TRY IT.
The answer must be a single number, namely how many lines in the entries below contain the string "span".

[SOURCE MATERIAL Boundary: Start]

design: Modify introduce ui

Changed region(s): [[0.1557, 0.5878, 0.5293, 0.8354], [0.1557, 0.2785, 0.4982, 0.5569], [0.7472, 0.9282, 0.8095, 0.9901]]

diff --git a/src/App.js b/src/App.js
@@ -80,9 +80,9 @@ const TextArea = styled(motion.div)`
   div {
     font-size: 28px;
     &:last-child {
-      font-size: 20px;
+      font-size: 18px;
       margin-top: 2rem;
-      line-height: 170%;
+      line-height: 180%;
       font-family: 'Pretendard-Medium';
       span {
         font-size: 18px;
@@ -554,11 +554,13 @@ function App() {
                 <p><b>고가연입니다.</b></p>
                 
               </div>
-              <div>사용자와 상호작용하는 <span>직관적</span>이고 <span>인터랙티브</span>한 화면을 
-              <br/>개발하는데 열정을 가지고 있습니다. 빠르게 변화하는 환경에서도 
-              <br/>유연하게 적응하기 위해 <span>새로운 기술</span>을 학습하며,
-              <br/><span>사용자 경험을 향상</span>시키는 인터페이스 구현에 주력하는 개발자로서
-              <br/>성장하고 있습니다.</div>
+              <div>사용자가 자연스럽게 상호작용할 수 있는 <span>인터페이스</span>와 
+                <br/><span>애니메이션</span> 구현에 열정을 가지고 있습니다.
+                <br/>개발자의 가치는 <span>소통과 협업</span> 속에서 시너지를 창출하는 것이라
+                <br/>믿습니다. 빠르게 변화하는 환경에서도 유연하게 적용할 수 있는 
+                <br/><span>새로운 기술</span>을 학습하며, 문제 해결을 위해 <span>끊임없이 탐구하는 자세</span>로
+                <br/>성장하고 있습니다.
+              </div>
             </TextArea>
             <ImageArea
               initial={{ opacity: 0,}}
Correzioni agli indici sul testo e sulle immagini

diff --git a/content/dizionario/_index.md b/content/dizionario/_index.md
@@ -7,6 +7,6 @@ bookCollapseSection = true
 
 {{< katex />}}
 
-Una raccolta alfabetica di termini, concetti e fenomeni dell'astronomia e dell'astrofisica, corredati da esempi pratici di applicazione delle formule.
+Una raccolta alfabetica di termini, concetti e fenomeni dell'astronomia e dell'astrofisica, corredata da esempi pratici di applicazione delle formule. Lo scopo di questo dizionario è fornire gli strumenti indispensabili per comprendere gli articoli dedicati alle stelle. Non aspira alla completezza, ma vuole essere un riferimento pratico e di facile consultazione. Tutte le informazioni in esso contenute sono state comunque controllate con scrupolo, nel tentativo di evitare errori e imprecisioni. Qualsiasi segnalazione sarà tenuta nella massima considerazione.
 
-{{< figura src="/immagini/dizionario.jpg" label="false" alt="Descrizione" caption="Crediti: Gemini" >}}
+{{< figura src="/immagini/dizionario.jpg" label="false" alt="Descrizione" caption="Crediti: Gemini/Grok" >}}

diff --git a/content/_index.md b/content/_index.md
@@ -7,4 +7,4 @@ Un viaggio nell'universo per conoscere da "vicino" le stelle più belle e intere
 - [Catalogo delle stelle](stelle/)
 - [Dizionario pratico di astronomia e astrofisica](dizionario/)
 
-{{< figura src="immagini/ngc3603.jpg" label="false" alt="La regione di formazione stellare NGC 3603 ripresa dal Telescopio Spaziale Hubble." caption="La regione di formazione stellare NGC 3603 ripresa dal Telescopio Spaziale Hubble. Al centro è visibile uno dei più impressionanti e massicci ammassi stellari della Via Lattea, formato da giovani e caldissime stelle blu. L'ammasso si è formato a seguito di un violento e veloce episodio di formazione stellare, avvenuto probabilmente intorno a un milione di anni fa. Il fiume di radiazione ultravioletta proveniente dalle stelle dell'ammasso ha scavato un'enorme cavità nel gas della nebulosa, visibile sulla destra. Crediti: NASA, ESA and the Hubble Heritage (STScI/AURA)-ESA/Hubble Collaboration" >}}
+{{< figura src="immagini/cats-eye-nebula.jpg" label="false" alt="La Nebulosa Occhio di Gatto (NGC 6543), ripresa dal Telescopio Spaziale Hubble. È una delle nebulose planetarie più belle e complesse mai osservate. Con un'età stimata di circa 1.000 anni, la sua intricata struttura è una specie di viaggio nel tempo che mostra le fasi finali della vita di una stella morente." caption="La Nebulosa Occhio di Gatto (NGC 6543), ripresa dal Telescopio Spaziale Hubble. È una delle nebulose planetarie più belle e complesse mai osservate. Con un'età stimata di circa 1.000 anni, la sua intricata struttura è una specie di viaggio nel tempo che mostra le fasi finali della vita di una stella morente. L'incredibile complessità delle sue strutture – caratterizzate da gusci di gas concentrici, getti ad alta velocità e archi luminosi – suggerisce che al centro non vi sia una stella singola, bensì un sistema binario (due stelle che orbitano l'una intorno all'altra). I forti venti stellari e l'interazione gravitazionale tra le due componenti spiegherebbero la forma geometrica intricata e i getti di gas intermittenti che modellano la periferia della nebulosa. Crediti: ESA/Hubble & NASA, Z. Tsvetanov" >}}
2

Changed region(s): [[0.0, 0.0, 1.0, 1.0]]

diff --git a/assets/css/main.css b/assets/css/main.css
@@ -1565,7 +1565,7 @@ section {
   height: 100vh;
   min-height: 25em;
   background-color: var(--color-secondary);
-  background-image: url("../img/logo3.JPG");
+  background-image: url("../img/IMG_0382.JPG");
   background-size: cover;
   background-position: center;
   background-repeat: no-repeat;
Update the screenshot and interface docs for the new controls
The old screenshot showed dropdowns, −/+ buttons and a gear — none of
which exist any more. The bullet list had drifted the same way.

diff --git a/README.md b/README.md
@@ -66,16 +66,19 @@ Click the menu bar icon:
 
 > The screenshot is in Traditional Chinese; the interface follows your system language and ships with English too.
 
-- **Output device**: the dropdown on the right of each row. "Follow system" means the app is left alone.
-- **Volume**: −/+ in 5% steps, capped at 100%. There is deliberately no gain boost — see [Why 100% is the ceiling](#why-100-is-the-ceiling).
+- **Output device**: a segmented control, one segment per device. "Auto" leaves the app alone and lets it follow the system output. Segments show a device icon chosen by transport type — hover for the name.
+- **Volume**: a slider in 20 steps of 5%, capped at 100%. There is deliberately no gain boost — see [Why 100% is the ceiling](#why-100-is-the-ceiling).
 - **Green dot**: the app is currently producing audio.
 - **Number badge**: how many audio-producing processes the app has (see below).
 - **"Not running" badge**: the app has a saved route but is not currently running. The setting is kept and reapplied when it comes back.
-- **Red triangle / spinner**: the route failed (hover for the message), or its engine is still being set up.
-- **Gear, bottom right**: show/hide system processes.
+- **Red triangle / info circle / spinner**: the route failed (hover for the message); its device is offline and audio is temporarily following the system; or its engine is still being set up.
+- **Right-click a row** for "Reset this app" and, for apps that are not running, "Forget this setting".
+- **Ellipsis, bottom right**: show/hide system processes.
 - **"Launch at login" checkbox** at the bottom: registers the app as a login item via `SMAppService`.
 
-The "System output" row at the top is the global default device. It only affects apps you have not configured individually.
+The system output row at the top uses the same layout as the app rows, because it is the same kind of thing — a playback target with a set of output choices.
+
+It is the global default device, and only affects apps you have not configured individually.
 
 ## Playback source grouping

[SOURCE MATERIAL Boundary: End]

ANSWER SPACE.
8